|The Genetics of Alzheimer's|
(approx. 14 min.)
Overview: Is Alzheimer's inherited? In this digital video John Hardy, Ph.D., of the National Institute on Aging, explains how genes cause disease, the difference between deterministic and risk genes, and which genes of each type are implicated in early-onset and late-onset Alzheimer's.
Care for the Caregiver
Stefanie Thompson, Sr. Prog. Specialist, AAFGCC
Caregivers may find that with so many responsibilities self care is placed as a lesser priority than care of a loved one. Yet, staying physically and emotionally strong is key to healthier caregiving. To this end, this column is dedicated to health promotion and personal care for the caregiver.
Joel Carrier, Guest Columnist
Caregiver burnout. Google it: it's a real condition, at least according to WebMD, AARP, the American Heart Association and numerous other organizations and websites. Even Dr. Oz says so.
The signs are numerous, the symptoms similar to those for anxiety and depression. And if you're feeling the stress, you're not alone.
Whether you're a daughter or son, parent or spouse, sibling, or even a friend, if you're reading this, chances are you're one of more than 15.4 million Americans providing care to someone living with Alzheimer's disease. This means that you are partly responsible for providing 17.5 billion hours of unpaid care valued at $216 billion, according to the Alzheimer's Association 2013 Facts and Figures report.
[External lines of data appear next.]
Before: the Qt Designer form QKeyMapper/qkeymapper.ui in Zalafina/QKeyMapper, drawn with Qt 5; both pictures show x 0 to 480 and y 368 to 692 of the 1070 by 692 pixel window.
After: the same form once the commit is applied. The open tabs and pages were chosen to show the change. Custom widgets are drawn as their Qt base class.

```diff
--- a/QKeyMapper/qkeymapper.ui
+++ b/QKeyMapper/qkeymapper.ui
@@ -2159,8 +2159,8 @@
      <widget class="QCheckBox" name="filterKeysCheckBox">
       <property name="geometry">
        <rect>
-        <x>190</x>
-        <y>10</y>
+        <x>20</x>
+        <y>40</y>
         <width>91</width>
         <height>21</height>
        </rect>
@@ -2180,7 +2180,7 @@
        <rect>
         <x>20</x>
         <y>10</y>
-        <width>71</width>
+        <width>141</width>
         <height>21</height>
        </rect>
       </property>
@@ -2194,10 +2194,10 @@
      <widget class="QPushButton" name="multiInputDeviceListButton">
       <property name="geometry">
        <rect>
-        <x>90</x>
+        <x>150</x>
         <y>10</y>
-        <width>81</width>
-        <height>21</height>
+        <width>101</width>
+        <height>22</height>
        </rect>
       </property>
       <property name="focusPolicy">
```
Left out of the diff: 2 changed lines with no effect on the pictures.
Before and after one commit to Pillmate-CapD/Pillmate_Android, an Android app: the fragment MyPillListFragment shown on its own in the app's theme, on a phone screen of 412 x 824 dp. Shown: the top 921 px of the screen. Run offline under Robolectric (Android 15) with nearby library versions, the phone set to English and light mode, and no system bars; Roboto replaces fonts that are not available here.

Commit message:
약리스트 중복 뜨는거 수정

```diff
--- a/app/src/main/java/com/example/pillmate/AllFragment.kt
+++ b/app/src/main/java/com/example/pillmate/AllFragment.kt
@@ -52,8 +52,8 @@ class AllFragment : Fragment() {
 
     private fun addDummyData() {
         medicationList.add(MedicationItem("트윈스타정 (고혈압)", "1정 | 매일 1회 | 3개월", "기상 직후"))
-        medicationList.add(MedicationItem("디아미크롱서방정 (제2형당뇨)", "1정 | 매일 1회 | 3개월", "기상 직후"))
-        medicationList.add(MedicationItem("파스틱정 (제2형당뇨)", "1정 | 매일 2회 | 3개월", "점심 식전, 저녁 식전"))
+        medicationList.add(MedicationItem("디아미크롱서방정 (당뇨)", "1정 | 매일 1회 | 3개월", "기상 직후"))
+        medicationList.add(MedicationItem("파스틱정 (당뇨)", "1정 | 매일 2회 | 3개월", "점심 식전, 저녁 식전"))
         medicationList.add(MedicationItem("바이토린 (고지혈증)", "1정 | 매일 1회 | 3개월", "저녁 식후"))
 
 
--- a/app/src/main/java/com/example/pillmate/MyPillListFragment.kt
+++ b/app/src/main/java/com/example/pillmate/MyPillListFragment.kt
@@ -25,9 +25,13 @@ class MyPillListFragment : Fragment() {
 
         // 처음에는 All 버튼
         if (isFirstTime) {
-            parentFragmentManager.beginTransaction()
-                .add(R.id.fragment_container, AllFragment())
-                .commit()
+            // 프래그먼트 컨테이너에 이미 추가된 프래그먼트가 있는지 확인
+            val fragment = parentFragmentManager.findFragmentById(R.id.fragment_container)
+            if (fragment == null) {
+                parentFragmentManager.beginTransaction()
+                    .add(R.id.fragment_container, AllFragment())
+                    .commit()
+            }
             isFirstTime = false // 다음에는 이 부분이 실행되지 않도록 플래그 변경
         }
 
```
That's a big responsibility.
I get it: Caring for someone with Alzheimer's disease can be overwhelming at best and, if you're like many other caregivers, tending to yourself is last on your ever-growing to do list.
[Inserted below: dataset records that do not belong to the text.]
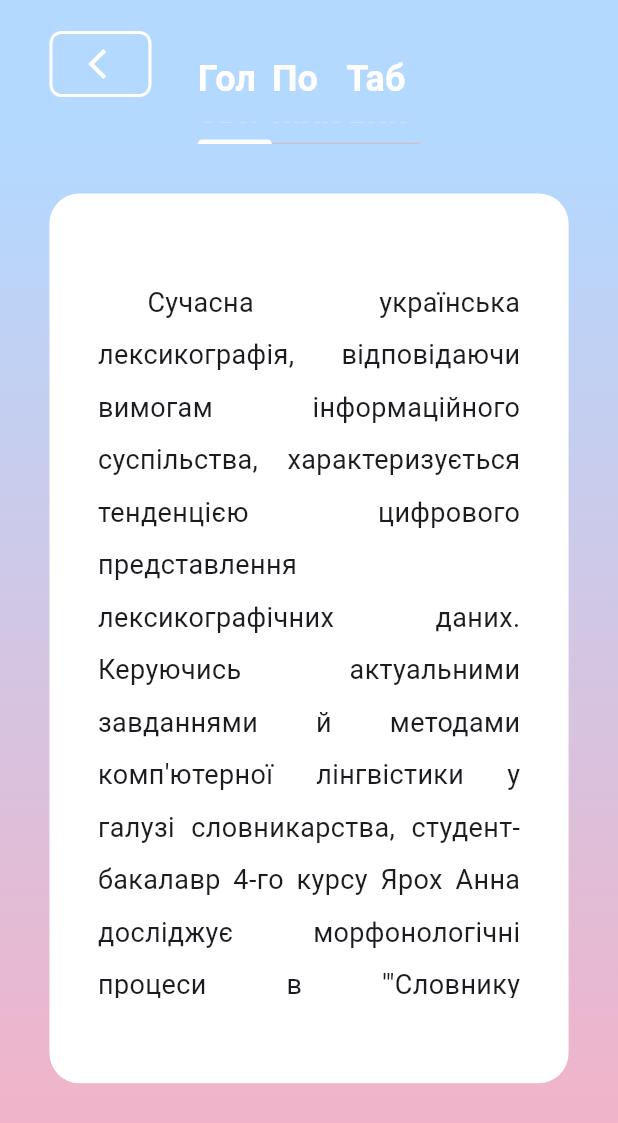
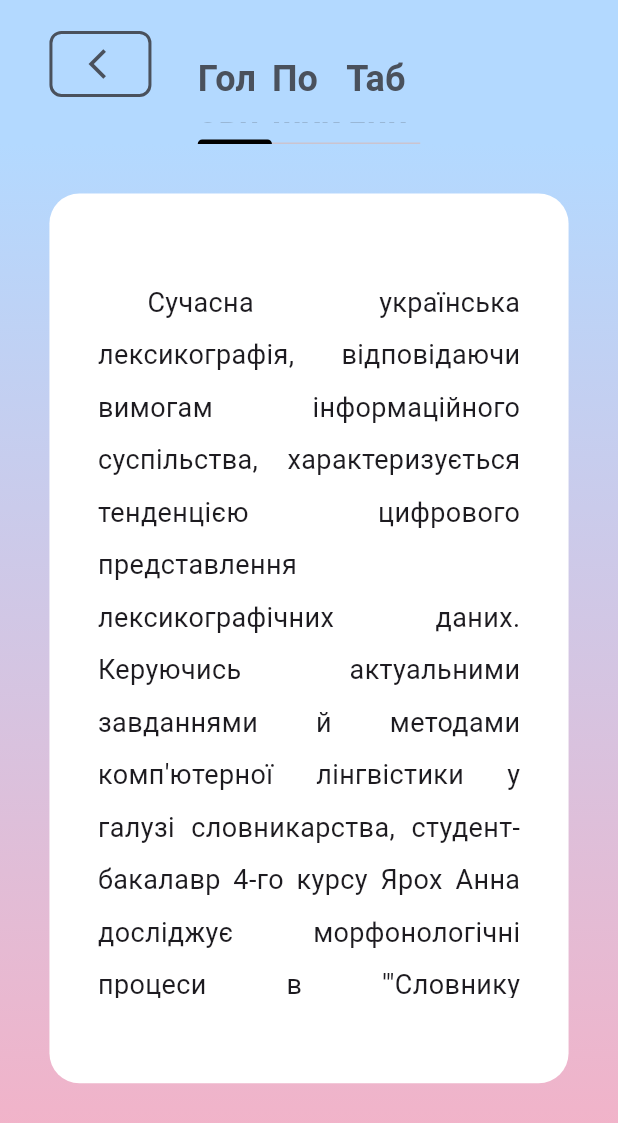
Before and after one commit to horlann/morfology_finder, a Flutter app: the screen it shows after launch, after a tap on "Натисни, щоб почати", on a phone screen of 412 x 824 dp. Shown: the top 1123 px of the screen. Run offline on Flutter 3.47's test engine with Material 3 defaults, Android fonts, the phone set to English and light mode, and no system bars; our stand-ins replace auto_route, drift, equatable, flutter_bloc, google_fonts; accounts and stored records are empty; generated files the repository leaves out were written again; project files that could hold a hidden picture were left out.

Commit message:
added design

```diff
--- a/lib/features/home/view/home_screen.dart
+++ b/lib/features/home/view/home_screen.dart
@@ -50,7 +50,7 @@
                       width: tabWidth * 3,
                       child: TabBar(
                         isScrollable: false,
-                        indicatorColor: Colors.white,
+                        indicatorColor: Colors.black,
                         indicatorWeight: 3,
                         labelPadding: EdgeInsets.zero,
                         tabs: [
@@ -62,7 +62,7 @@
                                 style: GoogleFonts.roboto(
                                   fontSize: 24,
                                   fontWeight: FontWeight.bold,
-                                  color: Colors.white,
+                                  color: Color(0xFF4A515C),
                                 ),
                               ),
                             ),
@@ -75,7 +75,7 @@
                                 style: GoogleFonts.roboto(
                                   fontSize: 24,
                                   fontWeight: FontWeight.bold,
-                                  color: Colors.white,
+                                  color: Color(0xFF4A515C),
                                 ),
                               ),
                             ),
@@ -88,7 +88,7 @@
                                 style: GoogleFonts.roboto(
                                   fontSize: 24,
                                   fontWeight: FontWeight.bold,
-                                  color: Colors.white,
+                                  color: Color(0xFF4A515C),
                                 ),
                               ),
                             ),
--- a/lib/features/introduce/view/title_screen.dart
+++ b/lib/features/introduce/view/title_screen.dart
@@ -28,11 +28,11 @@
             mainAxisAlignment: MainAxisAlignment.center,
             children: [
               Text(
-                'Л. М. Полюга',
-                style: GoogleFonts.merriweather(
-                  fontSize: screenWidth > 600 ? 36 : 26,
-                  fontWeight: FontWeight.bold,
-                  color: Colors.white,
+                'Л. М. ПОЛЮГА',
+                style: GoogleFonts.playfairDisplay(
+                  fontSize: screenWidth > 600 ? 36 : 24,
+                  fontWeight: FontWeight.w700,
+                  color: Color(0xFF000000),
                 ),
               ),
               const SizedBox(height: 20),
--- a/lib/features/word_details/view/word_details_screen.dart
+++ b/lib/features/word_details/view/word_details_screen.dart
@@ -76,7 +76,6 @@
                     ),
                   ),
                 );
-
                 textSpans.add(
                   TextSpan(
                     text: '- ${secondPart[i]}\n',
@@ -206,11 +205,11 @@
                           vertical: screenHeight * 0.02,
                         ),
                         side: BorderSide(
-                          color: Colors.white,
+                          color: Color(0xFF4A515C),
                           width: 2,
                         ),
                         shape: RoundedRectangleBorder(
-                          borderRadius: BorderRadius.circular(8),
+                          borderRadius: BorderRadius.circular(12),
                         ),
                       ),
                       child: Text(
@@ -219,8 +218,11 @@
                         style: GoogleFonts.roboto(
                           fontSize: screenWidth > 600 ? 20 : 16,
                           fontWeight: FontWeight.bold,
-                          color: Colors.white,
+                          color: Color(0xFF362A2C),
                         ),
+                        maxLines: 2,
+                        overflow: TextOverflow.ellipsis,
+                        softWrap: false,
                       ),
                     ),
                   ),
--- a/lib/ui/widgets/custom_back_button.dart
+++ b/lib/ui/widgets/custom_back_button.dart
@@ -31,7 +31,7 @@
                 : Colors.transparent,
             borderRadius: BorderRadius.circular(8),
             border: Border.all(
-              color: Colors.white,
+              color: Color(0xFF4A515C),
               width: 2,
             ),
           ),
@@ -41,7 +41,7 @@
               padding: const EdgeInsets.only(left: 8),
               child: Icon(
                 Icons.arrow_back_ios,
-                color: Colors.white,
+                color: Color(0xFF4A515C),
               ),
             ),
           ),
```
Also changed, not shown: lib/features/spreadsheet/bloc/sp_bl.dart (+6 -2 lines), lib/features/word_details/bloc/word_details_bloc.dart (+8 -5 lines).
But take a moment to think through what would happen to the person for whom you're caring for if you're suddenly not there. What value do you place on your role as caregiver?
A lot, obviously, or you probably wouldn't still be reading.
Click here to read the full column including tips.
Purple Ribbon Task Force
The Purple Ribbon Task Force was created by the Florida State Legislature and approved by the Governor to create a comprehensive state plan to address the growing public health impact of Alzheimer's disease and identify ways to meet the needs of individuals with Alzheimer's disease and related dementias and their caregivers.
The task force, of which the Alzheimer's Association - Florida Gulf Coast Chapter is apart of, created five surveys. Each of the five surveys is tailored to the experiences of a specific group of individuals, including 1) people with Alzheimer's disease or related dementias; 2) family caregivers; 3) family and friends; 4) healthcare providers and paid caregivers; and 5) policy, legal, education and other professionals.
To take a survey or get more information, go to
Purple Ribbon Task Force Surveys.
For additional information about the surveys, please contact Dr. Darlene Heinrich at 850-414-2111 (email@example.com).
The surveys will be available online through
May 3, 2013.
Early Stage Program
The Alzheimer's Association has early stage dementia programs.
Are you or someone you know experiencing early stage dementia? If so, they may qualify to participate in one of our early stage programs.
For more information contact your local office.
If you have questions, concerns or just wish to talk to someone please feel free to contact us.
Program Specialist & Director of Client Advocacy
Phone: (727) 578-2558
Fax: (727) 578-2286
Alzheimer's Association Florida Gulf Coast Chapter
Phone: (727) 578-2558
Fax: (727) 578-2286
Phone: (813) 684-1296
Fax: (813) 685-7213
Alzheimer's Association - Florida Gulf Coast Chapter
Chapter Headquarters, 14010 Roosevelt Blvd., Suite 709, Clearwater, FL 33762 Telephone: 727.578.2558
National Headquarters-Alzheimer's Association National Office, 225 N. Michigan Ave., Fl. 17, Chicago, IL 60601
Alzheimer's Association is a not-for-profit 501(c)(3) organization © 2010 Alzheimer's Association. All rights reserved.
24/7 Helpline: 1.800.272.3900